The right amount of exercise at the right time can reverse the effects of a sedentary lifestyle, a new UT Southwestern Medical Center study shows. In a new Circulation study, researchers show how beginning a regimen of regular physical activity can improve heart health, even if a person has been mostly sedentary up until that point.
Life devoid of exercise can lead to a stiff left ventricle, the heart muscle responsible for pushing blood packed with oxygen to the entire body. Left ventricle stiffening is one of many factors that contribute toward risk of heart failure.
"When the muscle stiffens, you get high pressure and the heart chamber doesn't fill as well with blood,” explained senior author Dr. Benjamin Levine. “In its most severe form, blood can back up into the lungs. That's when heart failure develops.”
A new, five-year study of 53 participants between the ages of 45 and 64 shows how important exercise is for heart health, as well as the significance of the timeline for getting active. Researchers say that introducing regular exercise into one’s lifestyle will glean the best health results if done before age 65.
During the study, researchers divided participants into two groups: an exercise training group and a yoga and balance group, which would serve as the control group. At the end of the study, participants from the exercise training group experienced an average 18 percent improvement in maximum oxygen intake and 25 percent improvement in left ventricular compliance. The latter is an improvement made to the stiffened parts of the heart muscle.
Over the course of several months, the exercise training group worked toward completing one workout four to five times per week. The workout could be any of the following:
High-intensity 30-minute workout followed by a recovery session, relatively low intensity
Hour-long workout of moderate intensity like tennis, walking, or biking
Strength training sessions, weights or exercise machines
Levine emphasizes the importance of exercising at least four to five times per week, saying that anything less is not good enough to effectively lower the risk of heart failure in high-risk individuals.
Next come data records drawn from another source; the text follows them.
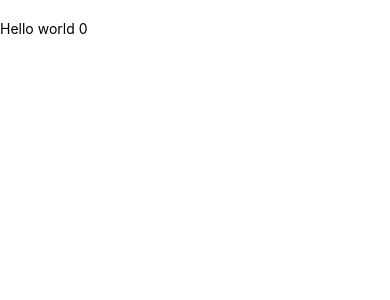
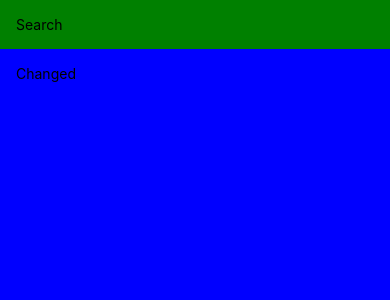
Before and after one commit to ma-ranaivoson/MealsFinder, a React Native app: screen / in a window 390 px wide. Shown: the top 300 px of the page. Built offline with nearby package versions, Linux system fonts and the light colour scheme.

Commit message:
Add: eslint Update: App.tsx -> Linting it

```diff
--- a/App.tsx
+++ b/App.tsx
@@ -1,16 +1,43 @@
-import { StatusBar } from 'expo-status-bar';
-import { StyleSheet, Text, View } from 'react-native';
+import React from 'react';
+import { StatusBar as ExpoStatusBar } from 'expo-status-bar';
+import {
+  StyleSheet,
+  Text,
+  View,
+  SafeAreaView,
+  Platform,
+  StatusBar,
+} from 'react-native';
+
+const isAndroid = Platform.OS === 'android';
+
+const styles = StyleSheet.create({
+  container: {
+    flex: 1,
+    paddingTop: isAndroid ? StatusBar.currentHeight : 0,
+  },
+  search: {
+    padding: 16,
+    backgroundColor: 'green',
+    justifyContent: 'center',
+  },
+  list: {
+    backgroundColor: 'blue',
+    padding: 16,
+    flex: 1,
+  },
+});
 
 export default function App() {
-
   return (
-    <View style={{paddingTop: 20}}>
-      <StatusBar hidden={false} />
-      <Text>Hello world {StatusBar.length}</Text>
-    </View>
+    <SafeAreaView style={styles.container}>
+      <View style={styles.search}>
+        <Text>Search </Text>
+      </View>
+      <View style={styles.list}>
+        <Text>Changed</Text>
+      </View>
+      <ExpoStatusBar hidden={false} />
+    </SafeAreaView>
   );
 }
-
-const styles = StyleSheet.create({
-
-});
```
Also changed, not shown: package.json (+12 -3 lines), .eslintrc.json (added), 46 other files (tests, documents, lock files or other folders).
"I think people should be able to do this as part of their personal hygiene,” Levine said. “Just like brushing your teeth and taking a shower.”